## EXTRACTED INFORMATION
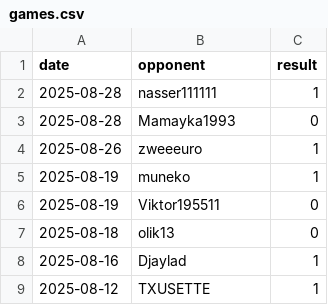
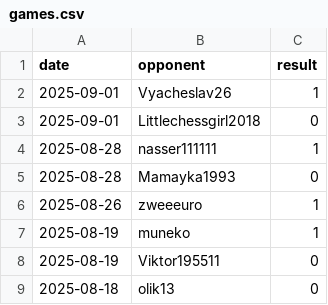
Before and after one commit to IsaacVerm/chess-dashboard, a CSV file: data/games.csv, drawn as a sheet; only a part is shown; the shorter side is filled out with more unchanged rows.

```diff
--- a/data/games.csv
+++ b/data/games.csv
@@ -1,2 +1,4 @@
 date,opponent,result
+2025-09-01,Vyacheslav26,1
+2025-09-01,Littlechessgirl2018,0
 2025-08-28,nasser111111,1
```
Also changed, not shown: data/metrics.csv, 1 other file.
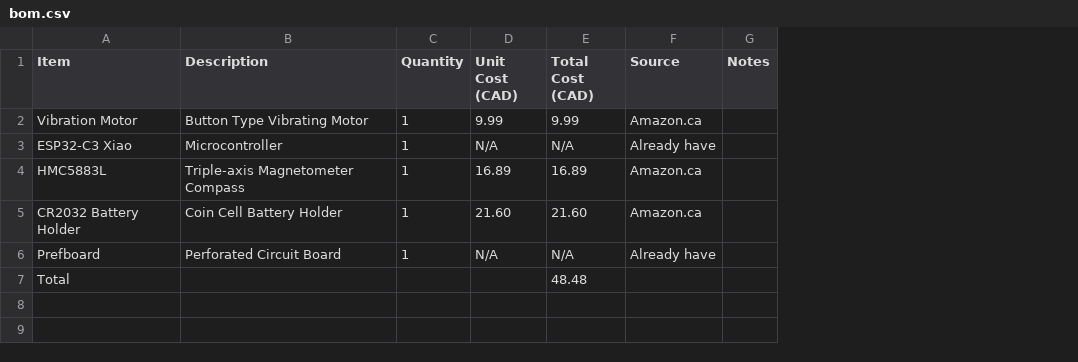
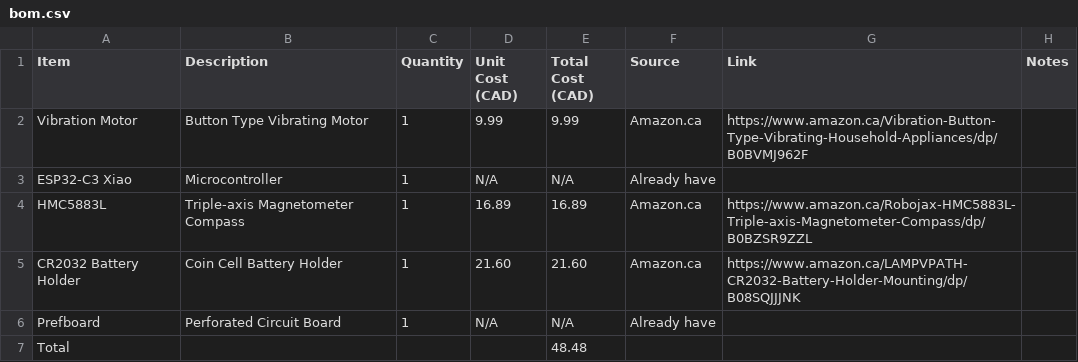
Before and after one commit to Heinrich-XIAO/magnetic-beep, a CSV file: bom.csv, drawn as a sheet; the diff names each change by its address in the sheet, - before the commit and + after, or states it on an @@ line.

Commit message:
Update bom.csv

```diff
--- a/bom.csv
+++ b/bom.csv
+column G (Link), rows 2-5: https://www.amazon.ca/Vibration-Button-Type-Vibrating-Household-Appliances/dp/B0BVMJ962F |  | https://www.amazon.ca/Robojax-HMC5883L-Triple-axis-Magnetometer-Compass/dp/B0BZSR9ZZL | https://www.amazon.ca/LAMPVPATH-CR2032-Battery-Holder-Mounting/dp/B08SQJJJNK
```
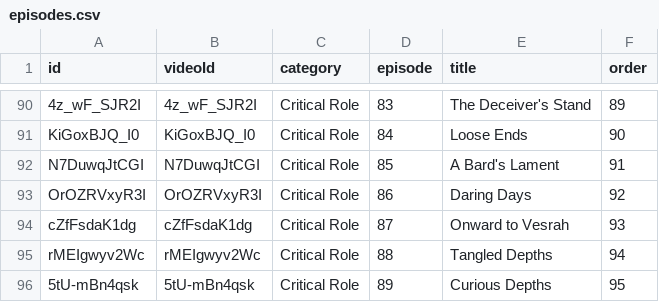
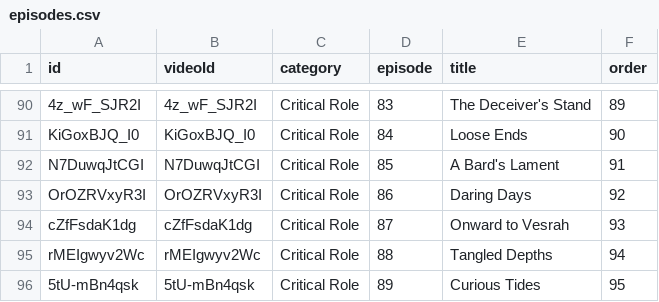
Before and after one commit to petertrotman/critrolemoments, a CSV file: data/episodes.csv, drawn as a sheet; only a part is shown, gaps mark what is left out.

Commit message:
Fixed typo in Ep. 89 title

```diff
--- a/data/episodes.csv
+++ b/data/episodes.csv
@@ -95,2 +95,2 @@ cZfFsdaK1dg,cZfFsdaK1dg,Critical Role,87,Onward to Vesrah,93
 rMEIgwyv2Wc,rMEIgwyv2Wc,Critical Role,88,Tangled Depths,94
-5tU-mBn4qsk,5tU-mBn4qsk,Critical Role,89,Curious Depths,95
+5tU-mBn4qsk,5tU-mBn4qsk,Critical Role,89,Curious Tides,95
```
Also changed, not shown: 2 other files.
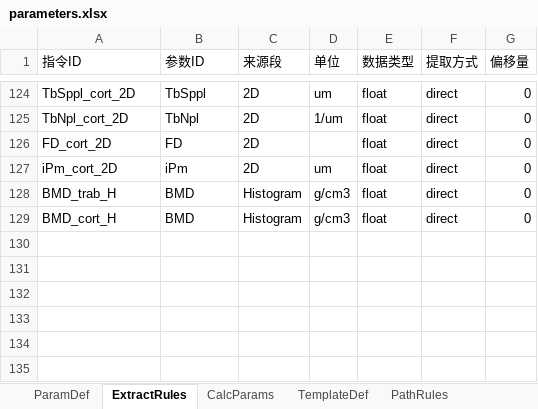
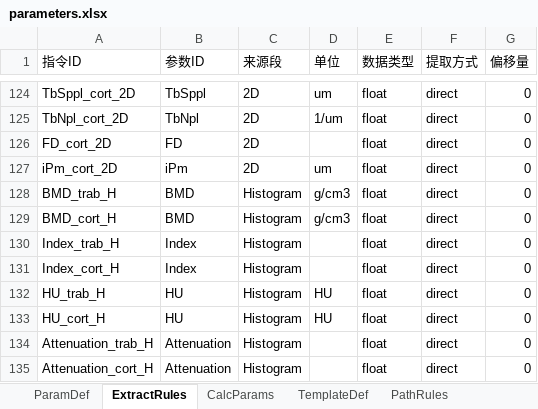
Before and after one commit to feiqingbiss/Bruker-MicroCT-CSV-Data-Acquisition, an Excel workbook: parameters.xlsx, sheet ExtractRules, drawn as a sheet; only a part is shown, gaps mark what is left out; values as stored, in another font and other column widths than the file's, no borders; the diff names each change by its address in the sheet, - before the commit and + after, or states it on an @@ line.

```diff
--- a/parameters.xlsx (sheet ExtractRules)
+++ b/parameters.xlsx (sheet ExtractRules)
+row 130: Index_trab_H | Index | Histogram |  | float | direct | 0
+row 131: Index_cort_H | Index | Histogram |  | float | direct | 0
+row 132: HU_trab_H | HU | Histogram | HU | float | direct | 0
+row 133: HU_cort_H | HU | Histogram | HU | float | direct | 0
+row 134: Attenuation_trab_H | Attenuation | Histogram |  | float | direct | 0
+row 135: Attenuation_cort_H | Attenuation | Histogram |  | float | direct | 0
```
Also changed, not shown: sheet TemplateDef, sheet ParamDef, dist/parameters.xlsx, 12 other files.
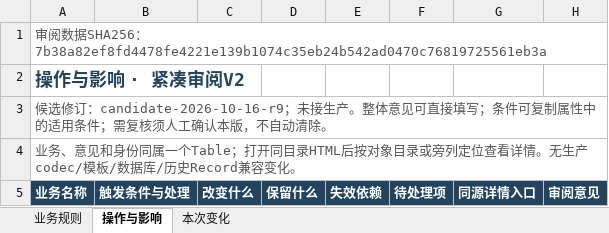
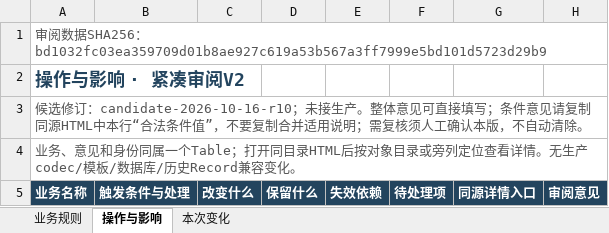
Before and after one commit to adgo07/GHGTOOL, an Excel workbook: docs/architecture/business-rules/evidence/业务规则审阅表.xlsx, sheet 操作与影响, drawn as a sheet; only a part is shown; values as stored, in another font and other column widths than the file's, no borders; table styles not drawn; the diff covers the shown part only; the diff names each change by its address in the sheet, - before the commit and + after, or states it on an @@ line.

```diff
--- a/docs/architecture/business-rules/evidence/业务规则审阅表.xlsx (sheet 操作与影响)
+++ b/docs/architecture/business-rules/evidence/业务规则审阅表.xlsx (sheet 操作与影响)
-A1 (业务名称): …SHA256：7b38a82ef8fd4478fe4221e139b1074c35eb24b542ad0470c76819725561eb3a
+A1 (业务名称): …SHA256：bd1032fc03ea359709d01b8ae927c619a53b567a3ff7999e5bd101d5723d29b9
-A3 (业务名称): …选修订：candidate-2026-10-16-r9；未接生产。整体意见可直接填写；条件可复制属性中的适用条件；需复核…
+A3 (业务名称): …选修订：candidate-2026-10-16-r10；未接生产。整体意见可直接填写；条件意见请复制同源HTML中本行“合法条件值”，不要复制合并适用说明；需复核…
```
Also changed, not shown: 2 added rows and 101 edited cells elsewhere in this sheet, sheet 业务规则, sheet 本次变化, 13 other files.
---
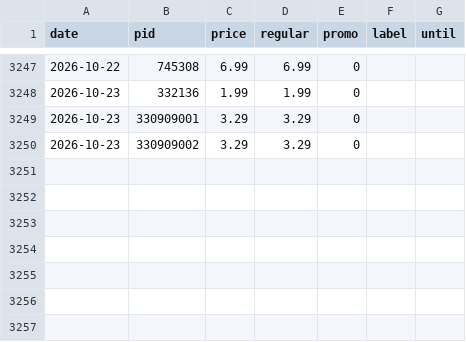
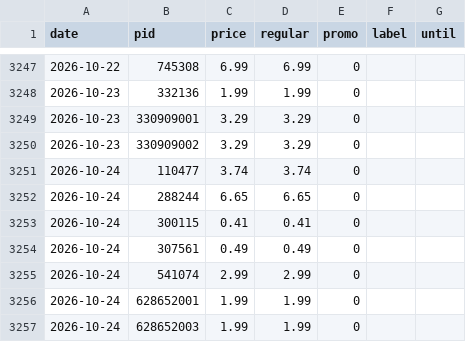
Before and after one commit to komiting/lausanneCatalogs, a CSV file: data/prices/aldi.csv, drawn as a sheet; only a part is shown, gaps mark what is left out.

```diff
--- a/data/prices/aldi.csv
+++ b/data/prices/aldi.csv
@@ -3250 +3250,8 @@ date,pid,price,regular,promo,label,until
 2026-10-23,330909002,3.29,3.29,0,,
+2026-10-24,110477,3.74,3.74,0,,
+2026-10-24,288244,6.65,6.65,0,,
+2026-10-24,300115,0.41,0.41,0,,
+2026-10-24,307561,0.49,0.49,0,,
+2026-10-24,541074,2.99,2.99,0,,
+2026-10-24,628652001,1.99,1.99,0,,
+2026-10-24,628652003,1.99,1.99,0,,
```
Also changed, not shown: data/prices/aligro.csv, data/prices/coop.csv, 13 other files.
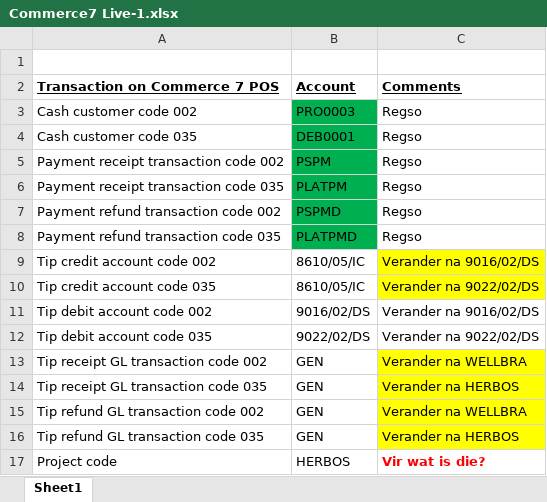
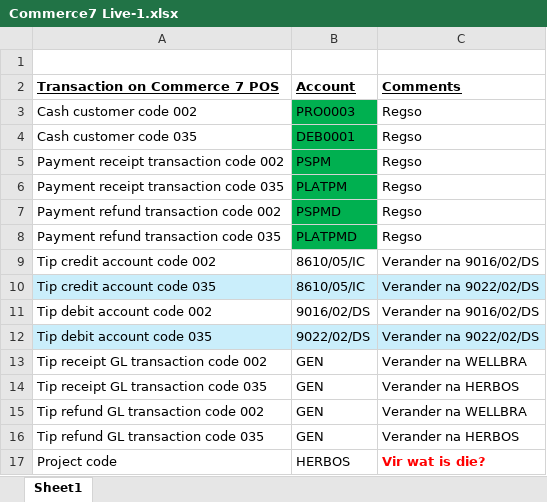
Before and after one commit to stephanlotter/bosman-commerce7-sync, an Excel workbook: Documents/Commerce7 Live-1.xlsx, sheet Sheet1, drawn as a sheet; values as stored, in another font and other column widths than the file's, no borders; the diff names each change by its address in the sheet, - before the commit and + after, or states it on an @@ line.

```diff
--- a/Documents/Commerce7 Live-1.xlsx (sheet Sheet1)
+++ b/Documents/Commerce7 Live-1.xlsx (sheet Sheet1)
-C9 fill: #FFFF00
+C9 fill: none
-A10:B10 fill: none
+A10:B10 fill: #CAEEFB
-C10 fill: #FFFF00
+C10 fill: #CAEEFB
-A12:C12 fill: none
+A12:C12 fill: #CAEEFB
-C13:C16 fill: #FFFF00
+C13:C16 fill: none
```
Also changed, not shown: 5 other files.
...
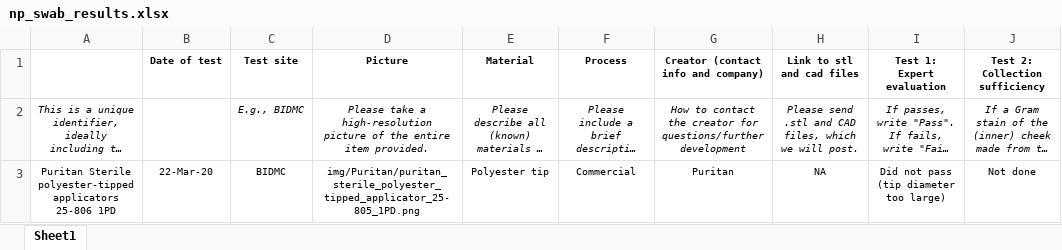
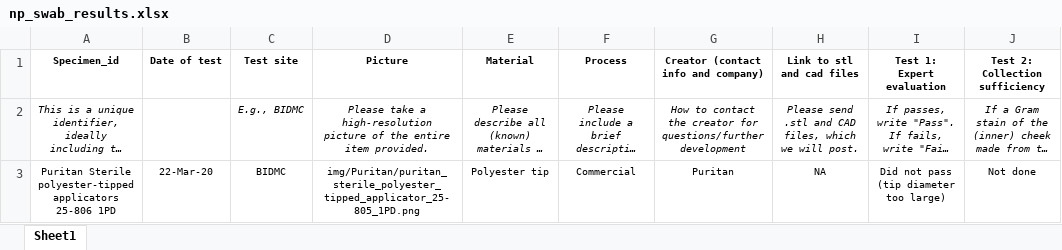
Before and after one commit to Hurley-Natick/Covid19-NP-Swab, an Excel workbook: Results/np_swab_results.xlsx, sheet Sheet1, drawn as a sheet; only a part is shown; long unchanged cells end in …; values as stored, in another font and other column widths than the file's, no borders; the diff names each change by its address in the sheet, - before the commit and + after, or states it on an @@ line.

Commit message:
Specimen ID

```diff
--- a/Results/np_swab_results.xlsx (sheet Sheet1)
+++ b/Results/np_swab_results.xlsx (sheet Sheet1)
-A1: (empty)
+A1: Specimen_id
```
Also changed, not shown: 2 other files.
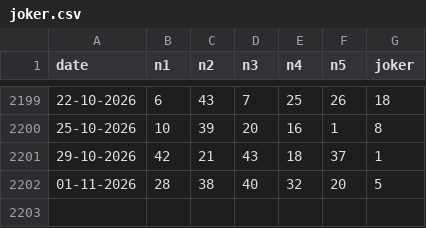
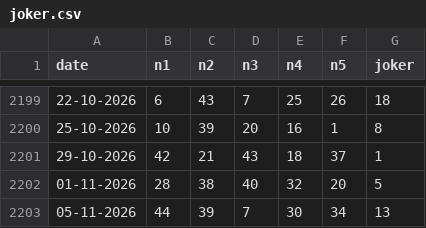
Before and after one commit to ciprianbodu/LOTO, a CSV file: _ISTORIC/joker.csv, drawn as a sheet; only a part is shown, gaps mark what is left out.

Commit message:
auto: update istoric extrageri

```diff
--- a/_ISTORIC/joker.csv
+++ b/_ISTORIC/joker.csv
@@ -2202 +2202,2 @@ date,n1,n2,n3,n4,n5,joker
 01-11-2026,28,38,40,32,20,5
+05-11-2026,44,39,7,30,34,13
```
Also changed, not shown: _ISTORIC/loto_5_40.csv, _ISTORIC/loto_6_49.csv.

## WHAT THE TASK REQUIRES
Going by the entries above, repeat exactly the lines that start at the line with "Update bom.csv" and go on through the line with "Also changed, not shown: sheet". Pictures are not part of the copy.

## ANSWER FOR THIS EXERCISE
Update bom.csv

```diff
--- a/bom.csv
+++ b/bom.csv
+column G (Link), rows 2-5: https://www.amazon.ca/Vibration-Button-Type-Vibrating-Household-Appliances/dp/B0BVMJ962F |  | https://www.amazon.ca/Robojax-HMC5883L-Triple-axis-Magnetometer-Compass/dp/B0BZSR9ZZL | https://www.amazon.ca/LAMPVPATH-CR2032-Battery-Holder-Mounting/dp/B08SQJJJNK
```
Before and after one commit to petertrotman/critrolemoments, a CSV file: data/episodes.csv, drawn as a sheet; only a part is shown, gaps mark what is left out.

Commit message:
Fixed typo in Ep. 89 title

```diff
--- a/data/episodes.csv
+++ b/data/episodes.csv
@@ -95,2 +95,2 @@ cZfFsdaK1dg,cZfFsdaK1dg,Critical Role,87,Onward to Vesrah,93
 rMEIgwyv2Wc,rMEIgwyv2Wc,Critical Role,88,Tangled Depths,94
-5tU-mBn4qsk,5tU-mBn4qsk,Critical Role,89,Curious Depths,95
+5tU-mBn4qsk,5tU-mBn4qsk,Critical Role,89,Curious Tides,95
```
Also changed, not shown: 2 other files.
Before and after one commit to feiqingbiss/Bruker-MicroCT-CSV-Data-Acquisition, an Excel workbook: parameters.xlsx, sheet ExtractRules, drawn as a sheet; only a part is shown, gaps mark what is left out; values as stored, in another font and other column widths than the file's, no borders; the diff names each change by its address in the sheet, - before the commit and + after, or states it on an @@ line.

```diff
--- a/parameters.xlsx (sheet ExtractRules)
+++ b/parameters.xlsx (sheet ExtractRules)
+row 130: Index_trab_H | Index | Histogram |  | float | direct | 0
+row 131: Index_cort_H | Index | Histogram |  | float | direct | 0
+row 132: HU_trab_H | HU | Histogram | HU | float | direct | 0
+row 133: HU_cort_H | HU | Histogram | HU | float | direct | 0
+row 134: Attenuation_trab_H | Attenuation | Histogram |  | float | direct | 0
+row 135: Attenuation_cort_H | Attenuation | Histogram |  | float | direct | 0
```
Also changed, not shown: sheet TemplateDef, sheet ParamDef, dist/parameters.xlsx, 12 other files.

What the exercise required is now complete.